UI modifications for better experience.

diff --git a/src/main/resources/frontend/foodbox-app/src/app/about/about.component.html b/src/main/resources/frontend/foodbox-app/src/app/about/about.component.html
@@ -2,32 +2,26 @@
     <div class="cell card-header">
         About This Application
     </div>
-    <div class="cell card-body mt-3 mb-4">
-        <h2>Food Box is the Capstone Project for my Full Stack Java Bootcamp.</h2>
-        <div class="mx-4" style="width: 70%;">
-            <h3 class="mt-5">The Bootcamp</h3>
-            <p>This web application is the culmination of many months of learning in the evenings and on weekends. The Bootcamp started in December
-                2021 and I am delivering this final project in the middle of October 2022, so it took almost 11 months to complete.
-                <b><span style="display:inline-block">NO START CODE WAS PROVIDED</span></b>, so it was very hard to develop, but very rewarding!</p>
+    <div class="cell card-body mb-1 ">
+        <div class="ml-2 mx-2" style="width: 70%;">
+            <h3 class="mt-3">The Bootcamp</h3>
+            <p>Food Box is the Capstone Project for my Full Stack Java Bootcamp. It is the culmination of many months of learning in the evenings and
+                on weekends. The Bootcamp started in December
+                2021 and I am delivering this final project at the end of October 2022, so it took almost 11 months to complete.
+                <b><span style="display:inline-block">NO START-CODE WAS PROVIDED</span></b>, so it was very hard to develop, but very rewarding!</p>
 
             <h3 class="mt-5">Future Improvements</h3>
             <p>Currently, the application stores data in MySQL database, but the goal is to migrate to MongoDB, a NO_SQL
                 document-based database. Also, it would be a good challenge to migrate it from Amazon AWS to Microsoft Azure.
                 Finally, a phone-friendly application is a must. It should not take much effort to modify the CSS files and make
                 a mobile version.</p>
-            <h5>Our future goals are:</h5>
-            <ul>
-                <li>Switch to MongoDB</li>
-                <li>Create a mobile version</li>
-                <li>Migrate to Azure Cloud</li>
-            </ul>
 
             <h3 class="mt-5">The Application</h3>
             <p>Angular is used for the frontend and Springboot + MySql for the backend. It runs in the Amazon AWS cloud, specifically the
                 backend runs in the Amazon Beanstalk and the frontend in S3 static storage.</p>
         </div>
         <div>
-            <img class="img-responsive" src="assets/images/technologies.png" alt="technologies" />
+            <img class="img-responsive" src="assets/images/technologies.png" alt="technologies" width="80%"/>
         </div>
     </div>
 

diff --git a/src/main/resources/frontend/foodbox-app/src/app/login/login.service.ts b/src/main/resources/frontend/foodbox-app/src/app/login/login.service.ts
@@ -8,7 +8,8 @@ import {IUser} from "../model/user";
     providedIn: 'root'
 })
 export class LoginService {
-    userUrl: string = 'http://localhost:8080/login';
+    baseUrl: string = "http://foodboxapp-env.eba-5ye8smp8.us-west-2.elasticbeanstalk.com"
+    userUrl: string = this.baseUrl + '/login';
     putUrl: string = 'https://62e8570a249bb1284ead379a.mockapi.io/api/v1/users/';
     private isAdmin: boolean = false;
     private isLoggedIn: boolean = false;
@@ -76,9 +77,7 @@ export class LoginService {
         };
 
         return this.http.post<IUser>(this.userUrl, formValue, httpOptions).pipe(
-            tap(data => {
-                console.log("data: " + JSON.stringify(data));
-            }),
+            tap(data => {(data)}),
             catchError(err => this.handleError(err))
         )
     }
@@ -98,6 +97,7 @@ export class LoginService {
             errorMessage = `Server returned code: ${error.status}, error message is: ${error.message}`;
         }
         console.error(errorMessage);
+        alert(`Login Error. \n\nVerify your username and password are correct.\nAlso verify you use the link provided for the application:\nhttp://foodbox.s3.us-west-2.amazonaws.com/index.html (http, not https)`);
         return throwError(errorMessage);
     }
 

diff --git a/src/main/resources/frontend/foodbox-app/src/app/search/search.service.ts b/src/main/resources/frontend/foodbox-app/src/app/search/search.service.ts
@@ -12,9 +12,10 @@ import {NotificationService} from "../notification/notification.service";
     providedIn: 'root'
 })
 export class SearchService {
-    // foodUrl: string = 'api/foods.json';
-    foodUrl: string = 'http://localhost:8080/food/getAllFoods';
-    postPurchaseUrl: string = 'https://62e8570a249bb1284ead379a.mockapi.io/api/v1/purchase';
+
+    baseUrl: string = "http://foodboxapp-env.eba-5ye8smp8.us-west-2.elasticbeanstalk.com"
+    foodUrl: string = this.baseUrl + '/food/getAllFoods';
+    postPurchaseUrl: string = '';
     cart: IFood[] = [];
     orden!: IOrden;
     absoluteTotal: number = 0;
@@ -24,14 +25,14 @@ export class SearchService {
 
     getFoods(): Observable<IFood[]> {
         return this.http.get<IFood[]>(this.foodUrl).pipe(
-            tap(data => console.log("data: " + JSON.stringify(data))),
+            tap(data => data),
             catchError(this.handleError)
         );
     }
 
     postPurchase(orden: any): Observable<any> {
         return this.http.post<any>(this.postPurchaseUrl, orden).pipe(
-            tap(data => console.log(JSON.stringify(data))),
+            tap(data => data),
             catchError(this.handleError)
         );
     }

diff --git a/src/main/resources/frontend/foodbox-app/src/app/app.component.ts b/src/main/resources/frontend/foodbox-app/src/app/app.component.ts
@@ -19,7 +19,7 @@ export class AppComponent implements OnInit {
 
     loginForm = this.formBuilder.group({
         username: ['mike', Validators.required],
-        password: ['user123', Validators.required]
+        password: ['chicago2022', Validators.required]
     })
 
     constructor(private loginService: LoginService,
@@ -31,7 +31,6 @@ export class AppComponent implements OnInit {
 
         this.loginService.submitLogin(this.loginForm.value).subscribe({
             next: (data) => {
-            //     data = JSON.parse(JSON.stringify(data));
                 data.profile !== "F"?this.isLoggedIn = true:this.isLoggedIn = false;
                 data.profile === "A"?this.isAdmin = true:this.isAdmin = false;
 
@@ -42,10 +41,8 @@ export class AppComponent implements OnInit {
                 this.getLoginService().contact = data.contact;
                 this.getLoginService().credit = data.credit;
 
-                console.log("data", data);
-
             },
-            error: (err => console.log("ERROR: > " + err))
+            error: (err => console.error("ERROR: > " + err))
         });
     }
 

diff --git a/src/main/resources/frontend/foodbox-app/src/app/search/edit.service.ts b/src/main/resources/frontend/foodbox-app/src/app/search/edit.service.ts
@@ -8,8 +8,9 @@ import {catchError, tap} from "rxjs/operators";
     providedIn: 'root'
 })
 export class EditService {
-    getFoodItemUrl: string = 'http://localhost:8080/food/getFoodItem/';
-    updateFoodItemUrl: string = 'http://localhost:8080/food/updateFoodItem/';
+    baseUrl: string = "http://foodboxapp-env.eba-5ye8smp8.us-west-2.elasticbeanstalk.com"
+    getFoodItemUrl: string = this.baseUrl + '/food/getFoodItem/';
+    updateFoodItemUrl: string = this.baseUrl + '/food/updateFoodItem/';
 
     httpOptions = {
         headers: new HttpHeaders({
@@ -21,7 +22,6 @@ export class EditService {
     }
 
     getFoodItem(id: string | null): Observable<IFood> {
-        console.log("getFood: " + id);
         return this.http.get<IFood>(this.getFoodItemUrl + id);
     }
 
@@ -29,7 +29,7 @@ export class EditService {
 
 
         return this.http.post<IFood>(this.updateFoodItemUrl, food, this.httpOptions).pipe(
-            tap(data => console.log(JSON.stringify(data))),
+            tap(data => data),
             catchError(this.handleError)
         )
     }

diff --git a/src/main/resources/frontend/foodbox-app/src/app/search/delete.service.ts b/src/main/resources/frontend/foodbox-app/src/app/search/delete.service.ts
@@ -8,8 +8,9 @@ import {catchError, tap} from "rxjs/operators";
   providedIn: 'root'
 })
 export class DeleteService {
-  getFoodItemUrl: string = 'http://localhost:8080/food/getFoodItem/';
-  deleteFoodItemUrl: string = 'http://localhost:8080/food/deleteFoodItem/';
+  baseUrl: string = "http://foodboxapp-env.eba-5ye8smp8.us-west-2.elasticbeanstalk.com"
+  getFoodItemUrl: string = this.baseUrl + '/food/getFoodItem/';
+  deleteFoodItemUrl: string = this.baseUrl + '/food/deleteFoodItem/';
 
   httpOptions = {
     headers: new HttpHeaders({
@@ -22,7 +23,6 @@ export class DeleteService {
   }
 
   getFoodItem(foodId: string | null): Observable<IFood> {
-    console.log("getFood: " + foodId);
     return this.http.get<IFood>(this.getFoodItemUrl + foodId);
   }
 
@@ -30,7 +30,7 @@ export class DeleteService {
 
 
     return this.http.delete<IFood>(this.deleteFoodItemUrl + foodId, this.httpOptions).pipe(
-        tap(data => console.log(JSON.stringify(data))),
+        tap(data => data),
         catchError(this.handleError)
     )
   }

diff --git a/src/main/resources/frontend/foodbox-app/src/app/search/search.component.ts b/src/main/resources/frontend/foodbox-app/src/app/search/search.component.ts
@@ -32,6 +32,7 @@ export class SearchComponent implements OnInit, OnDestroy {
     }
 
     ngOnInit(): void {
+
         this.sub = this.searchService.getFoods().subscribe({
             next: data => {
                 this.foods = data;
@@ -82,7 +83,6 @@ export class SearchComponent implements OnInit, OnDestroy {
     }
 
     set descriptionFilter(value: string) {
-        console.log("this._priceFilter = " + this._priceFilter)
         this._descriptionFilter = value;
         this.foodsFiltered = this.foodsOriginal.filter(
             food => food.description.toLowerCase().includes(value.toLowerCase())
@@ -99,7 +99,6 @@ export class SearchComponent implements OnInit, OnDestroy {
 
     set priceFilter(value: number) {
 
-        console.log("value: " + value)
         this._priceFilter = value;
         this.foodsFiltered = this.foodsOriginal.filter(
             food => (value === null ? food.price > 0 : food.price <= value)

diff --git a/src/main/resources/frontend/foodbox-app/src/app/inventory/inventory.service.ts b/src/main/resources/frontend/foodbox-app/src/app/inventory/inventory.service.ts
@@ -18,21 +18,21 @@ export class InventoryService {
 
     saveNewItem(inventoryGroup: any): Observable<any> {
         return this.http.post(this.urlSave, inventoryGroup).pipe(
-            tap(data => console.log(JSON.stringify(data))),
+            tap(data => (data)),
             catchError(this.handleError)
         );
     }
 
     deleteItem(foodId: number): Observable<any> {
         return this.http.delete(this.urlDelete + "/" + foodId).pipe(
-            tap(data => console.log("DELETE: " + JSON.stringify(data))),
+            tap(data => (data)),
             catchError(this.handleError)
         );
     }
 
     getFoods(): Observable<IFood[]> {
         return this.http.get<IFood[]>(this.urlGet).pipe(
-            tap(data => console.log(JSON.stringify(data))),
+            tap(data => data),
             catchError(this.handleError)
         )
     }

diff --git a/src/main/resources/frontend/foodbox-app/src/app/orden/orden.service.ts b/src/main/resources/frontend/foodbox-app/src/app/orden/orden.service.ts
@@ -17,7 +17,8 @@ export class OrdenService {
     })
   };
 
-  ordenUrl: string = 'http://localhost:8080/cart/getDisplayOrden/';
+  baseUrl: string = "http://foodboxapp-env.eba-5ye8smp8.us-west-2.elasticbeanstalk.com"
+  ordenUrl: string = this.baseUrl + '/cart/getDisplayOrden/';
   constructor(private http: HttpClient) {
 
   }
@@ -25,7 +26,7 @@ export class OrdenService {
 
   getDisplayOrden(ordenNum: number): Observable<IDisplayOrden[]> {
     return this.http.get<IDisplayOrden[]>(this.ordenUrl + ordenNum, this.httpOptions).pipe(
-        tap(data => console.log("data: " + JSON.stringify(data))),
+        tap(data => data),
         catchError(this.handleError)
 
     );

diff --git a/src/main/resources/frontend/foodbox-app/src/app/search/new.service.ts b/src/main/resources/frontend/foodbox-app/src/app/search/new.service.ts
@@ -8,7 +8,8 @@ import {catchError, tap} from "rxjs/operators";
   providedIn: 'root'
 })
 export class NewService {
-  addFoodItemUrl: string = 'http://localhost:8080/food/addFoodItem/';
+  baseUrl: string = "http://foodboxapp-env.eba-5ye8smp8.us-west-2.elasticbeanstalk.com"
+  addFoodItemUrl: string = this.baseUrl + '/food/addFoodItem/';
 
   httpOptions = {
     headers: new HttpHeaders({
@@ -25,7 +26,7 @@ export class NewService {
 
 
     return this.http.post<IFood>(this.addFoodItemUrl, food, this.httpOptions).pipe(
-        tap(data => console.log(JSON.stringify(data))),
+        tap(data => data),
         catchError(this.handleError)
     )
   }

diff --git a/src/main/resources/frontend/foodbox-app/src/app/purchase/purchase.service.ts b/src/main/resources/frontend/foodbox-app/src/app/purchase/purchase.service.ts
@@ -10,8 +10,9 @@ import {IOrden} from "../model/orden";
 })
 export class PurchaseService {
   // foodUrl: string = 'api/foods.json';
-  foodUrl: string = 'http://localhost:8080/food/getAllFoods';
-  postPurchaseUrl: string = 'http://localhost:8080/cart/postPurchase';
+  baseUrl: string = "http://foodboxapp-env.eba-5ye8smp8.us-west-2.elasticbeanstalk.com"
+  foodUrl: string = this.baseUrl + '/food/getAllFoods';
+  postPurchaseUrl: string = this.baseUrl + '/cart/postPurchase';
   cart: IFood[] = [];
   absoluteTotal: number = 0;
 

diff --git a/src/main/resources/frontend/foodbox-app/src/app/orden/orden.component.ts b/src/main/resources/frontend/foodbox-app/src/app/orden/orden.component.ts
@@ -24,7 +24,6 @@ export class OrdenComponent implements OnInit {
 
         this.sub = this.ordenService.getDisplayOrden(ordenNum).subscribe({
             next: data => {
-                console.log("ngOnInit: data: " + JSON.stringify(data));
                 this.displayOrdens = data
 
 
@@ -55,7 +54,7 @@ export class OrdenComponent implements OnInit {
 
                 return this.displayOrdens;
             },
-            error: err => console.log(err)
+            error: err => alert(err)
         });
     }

# [AIM OF THE TASK]
A word-for-word copy of the lines above from the one with "this.baseUrl + '/food/deleteFoodItem/';" through the one with "this._priceFilter = value;", inclusive, is the only output wanted.

# [RESPONSE]
+  deleteFoodItemUrl: string = this.baseUrl + '/food/deleteFoodItem/';
 
   httpOptions = {
     headers: new HttpHeaders({
@@ -22,7 +23,6 @@ export class DeleteService {
   }
 
   getFoodItem(foodId: string | null): Observable<IFood> {
-    console.log("getFood: " + foodId);
     return this.http.get<IFood>(this.getFoodItemUrl + foodId);
   }
 
@@ -30,7 +30,7 @@ export class DeleteService {
 
 
     return this.http.delete<IFood>(this.deleteFoodItemUrl + foodId, this.httpOptions).pipe(
-        tap(data => console.log(JSON.stringify(data))),
+        tap(data => data),
         catchError(this.handleError)
     )
   }

diff --git a/src/main/resources/frontend/foodbox-app/src/app/search/search.component.ts b/src/main/resources/frontend/foodbox-app/src/app/search/search.component.ts
@@ -32,6 +32,7 @@ export class SearchComponent implements OnInit, OnDestroy {
     }
 
     ngOnInit(): void {
+
         this.sub = this.searchService.getFoods().subscribe({
             next: data => {
                 this.foods = data;
@@ -82,7 +83,6 @@ export class SearchComponent implements OnInit, OnDestroy {
     }
 
     set descriptionFilter(value: string) {
-        console.log("this._priceFilter = " + this._priceFilter)
         this._descriptionFilter = value;
         this.foodsFiltered = this.foodsOriginal.filter(
             food => food.description.toLowerCase().includes(value.toLowerCase())
@@ -99,7 +99,6 @@ export class SearchComponent implements OnInit, OnDestroy {
 
     set priceFilter(value: number) {
 
-        console.log("value: " + value)
         this._priceFilter = value;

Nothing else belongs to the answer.